CJ
As an old guy I feel that traditional photography is dead. It has become digital art. The software and the corrections or changes that you can do are amazing but it seems that the proper composition of the subject is the main concern now because you can always 'fix' it or change it with the available software. On the other hand I think it's great that it has enabled fantastic pics to be taken by folks who might have less photography knowledge than the pros. As long as a heavily edited image are identified as such I think it's fine but I guess that raises the question of where do you draw the line? I love all the tools we have today but I think it raise some ethical questions.
guzmanchinky
Those images are stunning, to be sure, but what I want is to remember how something was when I was there, but I do photography more as a tool to journal my travels than to create award winning images.
Kpar
Were I to use this, it would be to recreate the images I saw at the time with my own eyes. Often, I have taken pix of landscapes in dramatic lighting conditions that turned out to be relatively disappointing. HDR has been a help (not that I'm very good at using it), but this looks promising.
Calde
The reflections aren’t in the next release, they are labelled as coming next year.
Alex. Gubariu
The next version of Photoshop which will be presented tomorrow has also a sky replacement feature.
Photog
I am continually amazed how much good press Skyline continues to get given how they treat their user base. I can only assume this is a paid review for them or that you are woefully uninformed - neither is a good look.
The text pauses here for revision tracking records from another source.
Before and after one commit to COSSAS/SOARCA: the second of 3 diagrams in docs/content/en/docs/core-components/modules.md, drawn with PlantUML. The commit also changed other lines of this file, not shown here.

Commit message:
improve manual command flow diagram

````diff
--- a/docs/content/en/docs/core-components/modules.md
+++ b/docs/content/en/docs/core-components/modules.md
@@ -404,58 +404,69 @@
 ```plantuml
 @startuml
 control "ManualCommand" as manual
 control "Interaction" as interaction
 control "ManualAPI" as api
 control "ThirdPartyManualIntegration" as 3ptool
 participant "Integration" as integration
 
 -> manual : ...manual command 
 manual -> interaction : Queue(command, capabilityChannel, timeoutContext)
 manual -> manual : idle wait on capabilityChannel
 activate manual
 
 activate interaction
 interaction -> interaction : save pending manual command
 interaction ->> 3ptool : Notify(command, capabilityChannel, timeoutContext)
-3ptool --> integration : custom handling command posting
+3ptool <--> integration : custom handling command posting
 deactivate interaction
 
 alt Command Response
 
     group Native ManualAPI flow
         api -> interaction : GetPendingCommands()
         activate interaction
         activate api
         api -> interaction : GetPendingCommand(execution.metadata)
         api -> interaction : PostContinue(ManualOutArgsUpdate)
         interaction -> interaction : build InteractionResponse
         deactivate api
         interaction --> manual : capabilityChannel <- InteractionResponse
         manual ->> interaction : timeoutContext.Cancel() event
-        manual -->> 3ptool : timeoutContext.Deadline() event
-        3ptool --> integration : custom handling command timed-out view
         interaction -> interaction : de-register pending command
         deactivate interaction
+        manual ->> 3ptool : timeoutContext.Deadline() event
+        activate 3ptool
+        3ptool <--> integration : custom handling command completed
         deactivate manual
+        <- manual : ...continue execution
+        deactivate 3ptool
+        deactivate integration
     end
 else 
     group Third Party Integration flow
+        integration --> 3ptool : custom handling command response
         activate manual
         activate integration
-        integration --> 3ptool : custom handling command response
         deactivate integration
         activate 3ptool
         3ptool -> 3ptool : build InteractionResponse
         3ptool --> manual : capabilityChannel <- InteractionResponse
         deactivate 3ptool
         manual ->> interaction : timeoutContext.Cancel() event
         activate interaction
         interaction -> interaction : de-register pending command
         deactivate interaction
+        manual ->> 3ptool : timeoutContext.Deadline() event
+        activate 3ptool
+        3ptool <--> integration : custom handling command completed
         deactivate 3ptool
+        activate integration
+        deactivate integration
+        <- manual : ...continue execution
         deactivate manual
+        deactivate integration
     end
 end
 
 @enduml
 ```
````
I found Luminar back when they were Luminar 2018. The interface and filters were great. Back then, no DAM which was perfect because that was what I wanted.
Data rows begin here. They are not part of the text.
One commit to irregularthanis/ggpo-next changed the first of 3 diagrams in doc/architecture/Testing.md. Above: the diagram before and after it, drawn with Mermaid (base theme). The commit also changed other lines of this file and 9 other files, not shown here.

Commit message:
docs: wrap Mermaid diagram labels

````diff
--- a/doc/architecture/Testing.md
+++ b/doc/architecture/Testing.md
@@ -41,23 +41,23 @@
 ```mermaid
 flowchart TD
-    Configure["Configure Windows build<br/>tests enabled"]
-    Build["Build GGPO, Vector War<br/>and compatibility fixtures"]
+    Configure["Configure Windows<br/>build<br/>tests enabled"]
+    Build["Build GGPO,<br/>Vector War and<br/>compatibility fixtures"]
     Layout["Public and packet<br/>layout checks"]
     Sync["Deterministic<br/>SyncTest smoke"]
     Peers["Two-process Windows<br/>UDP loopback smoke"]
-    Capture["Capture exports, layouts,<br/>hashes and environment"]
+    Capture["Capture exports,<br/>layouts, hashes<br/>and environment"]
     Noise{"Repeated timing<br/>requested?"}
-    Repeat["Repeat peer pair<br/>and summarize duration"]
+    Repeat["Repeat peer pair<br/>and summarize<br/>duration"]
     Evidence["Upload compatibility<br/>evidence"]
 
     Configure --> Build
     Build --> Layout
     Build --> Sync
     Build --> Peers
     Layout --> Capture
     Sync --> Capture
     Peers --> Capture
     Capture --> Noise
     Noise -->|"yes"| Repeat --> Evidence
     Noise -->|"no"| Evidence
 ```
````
Then they rolled out Luminar 3, now with DAM, and guess what - they removed filters and capabilities critical to my workflow. Also the product was incompatible with the previous version, so any work you'd done previously would be lost. Fortunately, they also included the stand alone Flex, which is what everyone should seek out if they like the Luminar interface and filters.

Otherwise, you will be doomed to listen to promises of releases during the holidays each year that turn out to be buggy messes and slooooooow response/updates to address any of it. Oh and each version will be completely incompatible with the last, so get ready to have 10 versions on you computer or re-do everything.
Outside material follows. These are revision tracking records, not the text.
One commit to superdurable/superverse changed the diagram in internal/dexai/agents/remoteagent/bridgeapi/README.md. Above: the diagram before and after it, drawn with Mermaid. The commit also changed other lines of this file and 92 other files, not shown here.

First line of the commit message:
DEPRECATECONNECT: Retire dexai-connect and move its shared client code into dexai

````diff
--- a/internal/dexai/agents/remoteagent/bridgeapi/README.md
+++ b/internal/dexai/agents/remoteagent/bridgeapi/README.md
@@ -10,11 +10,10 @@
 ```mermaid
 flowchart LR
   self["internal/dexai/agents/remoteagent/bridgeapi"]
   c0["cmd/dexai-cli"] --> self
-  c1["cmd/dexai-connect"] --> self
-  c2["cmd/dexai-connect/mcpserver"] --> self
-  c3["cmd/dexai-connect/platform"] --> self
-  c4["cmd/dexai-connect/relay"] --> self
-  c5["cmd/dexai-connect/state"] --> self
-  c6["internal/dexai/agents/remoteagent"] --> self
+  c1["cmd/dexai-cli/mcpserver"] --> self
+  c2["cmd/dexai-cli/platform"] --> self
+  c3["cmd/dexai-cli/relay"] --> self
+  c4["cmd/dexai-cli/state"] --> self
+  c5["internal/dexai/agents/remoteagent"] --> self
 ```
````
Maybe Luminar Flex doesn't Ave as much flashy AI, but at least it works which is more than I guess you'll be able to say about Luminar AI. Save your money and look elsewhere folks!
minivini
I tend to agree with many of the assessments (of generality) of this type software. As a former film photographer and darkroom user, I tend to think of digital manipulation as a wholly different form of “art”. I’ve been using LightRoom since early in its first beta release and find it far more than adequate for what I need a computer to do; which is to say anything that could be done in the darkroom (spot removal and local/global exposure adjustments) plus extensive DAM.

That said, I really hate that Adobe is putting so much pressure on photographers to ditch the standalone software for subscription based versions because you’re required to store your images in their servers for any sort of DAM support. I’m all for cloud backup, but I want my own full res copies in my own drives (with a full set of rotating backups stored elsewhere). Adobe CC has no such local DAM capability.